• **Exercise instructions**: Nothing in the listing should be dropped or altered when it is copied.

• **Records supplied**:
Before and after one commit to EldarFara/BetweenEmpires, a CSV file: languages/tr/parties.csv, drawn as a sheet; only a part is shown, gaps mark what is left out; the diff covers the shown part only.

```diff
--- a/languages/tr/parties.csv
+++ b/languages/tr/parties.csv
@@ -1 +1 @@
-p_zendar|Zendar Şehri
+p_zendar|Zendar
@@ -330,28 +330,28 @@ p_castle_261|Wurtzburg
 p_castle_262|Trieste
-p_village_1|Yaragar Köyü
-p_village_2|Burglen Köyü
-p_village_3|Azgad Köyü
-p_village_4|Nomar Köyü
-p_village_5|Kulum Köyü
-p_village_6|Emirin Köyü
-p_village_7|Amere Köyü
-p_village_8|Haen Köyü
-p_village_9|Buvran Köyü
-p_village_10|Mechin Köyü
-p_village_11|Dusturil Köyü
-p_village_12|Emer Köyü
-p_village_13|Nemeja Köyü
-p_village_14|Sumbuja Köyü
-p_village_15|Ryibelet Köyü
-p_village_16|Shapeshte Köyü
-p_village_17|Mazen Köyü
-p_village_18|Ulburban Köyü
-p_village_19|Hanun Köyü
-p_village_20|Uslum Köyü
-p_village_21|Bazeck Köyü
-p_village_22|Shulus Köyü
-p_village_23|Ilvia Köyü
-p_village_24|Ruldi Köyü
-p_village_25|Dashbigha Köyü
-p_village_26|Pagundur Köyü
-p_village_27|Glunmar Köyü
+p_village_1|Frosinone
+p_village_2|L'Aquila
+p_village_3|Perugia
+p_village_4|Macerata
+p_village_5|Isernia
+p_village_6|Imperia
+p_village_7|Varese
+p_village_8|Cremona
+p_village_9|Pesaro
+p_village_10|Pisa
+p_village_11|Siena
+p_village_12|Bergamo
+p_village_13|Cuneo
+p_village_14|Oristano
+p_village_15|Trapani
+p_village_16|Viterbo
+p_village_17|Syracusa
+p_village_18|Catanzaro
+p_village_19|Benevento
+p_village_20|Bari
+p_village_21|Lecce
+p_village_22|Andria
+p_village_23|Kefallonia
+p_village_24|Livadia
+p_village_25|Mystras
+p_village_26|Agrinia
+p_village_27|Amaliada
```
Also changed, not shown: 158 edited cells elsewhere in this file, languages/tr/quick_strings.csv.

• **Reply to the task**:
Before and after one commit to EldarFara/BetweenEmpires, a CSV file: languages/tr/parties.csv, drawn as a sheet; only a part is shown, gaps mark what is left out; the diff covers the shown part only.

```diff
--- a/languages/tr/parties.csv
+++ b/languages/tr/parties.csv
@@ -1 +1 @@
-p_zendar|Zendar Şehri
+p_zendar|Zendar
@@ -330,28 +330,28 @@ p_castle_261|Wurtzburg
 p_castle_262|Trieste
-p_village_1|Yaragar Köyü
-p_village_2|Burglen Köyü
-p_village_3|Azgad Köyü
-p_village_4|Nomar Köyü
-p_village_5|Kulum Köyü
-p_village_6|Emirin Köyü
-p_village_7|Amere Köyü
-p_village_8|Haen Köyü
-p_village_9|Buvran Köyü
-p_village_10|Mechin Köyü
-p_village_11|Dusturil Köyü
-p_village_12|Emer Köyü
-p_village_13|Nemeja Köyü
-p_village_14|Sumbuja Köyü
-p_village_15|Ryibelet Köyü
-p_village_16|Shapeshte Köyü
-p_village_17|Mazen Köyü
-p_village_18|Ulburban Köyü
-p_village_19|Hanun Köyü
-p_village_20|Uslum Köyü
-p_village_21|Bazeck Köyü
-p_village_22|Shulus Köyü
-p_village_23|Ilvia Köyü
-p_village_24|Ruldi Köyü
-p_village_25|Dashbigha Köyü
-p_village_26|Pagundur Köyü
-p_village_27|Glunmar Köyü
+p_village_1|Frosinone
+p_village_2|L'Aquila
+p_village_3|Perugia
+p_village_4|Macerata
+p_village_5|Isernia
+p_village_6|Imperia
+p_village_7|Varese
+p_village_8|Cremona
+p_village_9|Pesaro
+p_village_10|Pisa
+p_village_11|Siena
+p_village_12|Bergamo
+p_village_13|Cuneo
+p_village_14|Oristano
+p_village_15|Trapani
+p_village_16|Viterbo
+p_village_17|Syracusa
+p_village_18|Catanzaro
+p_village_19|Benevento
+p_village_20|Bari
+p_village_21|Lecce
+p_village_22|Andria
+p_village_23|Kefallonia
+p_village_24|Livadia
+p_village_25|Mystras
+p_village_26|Agrinia
+p_village_27|Amaliada
```
Also changed, not shown: 158 edited cells elsewhere in this file, languages/tr/quick_strings.csv.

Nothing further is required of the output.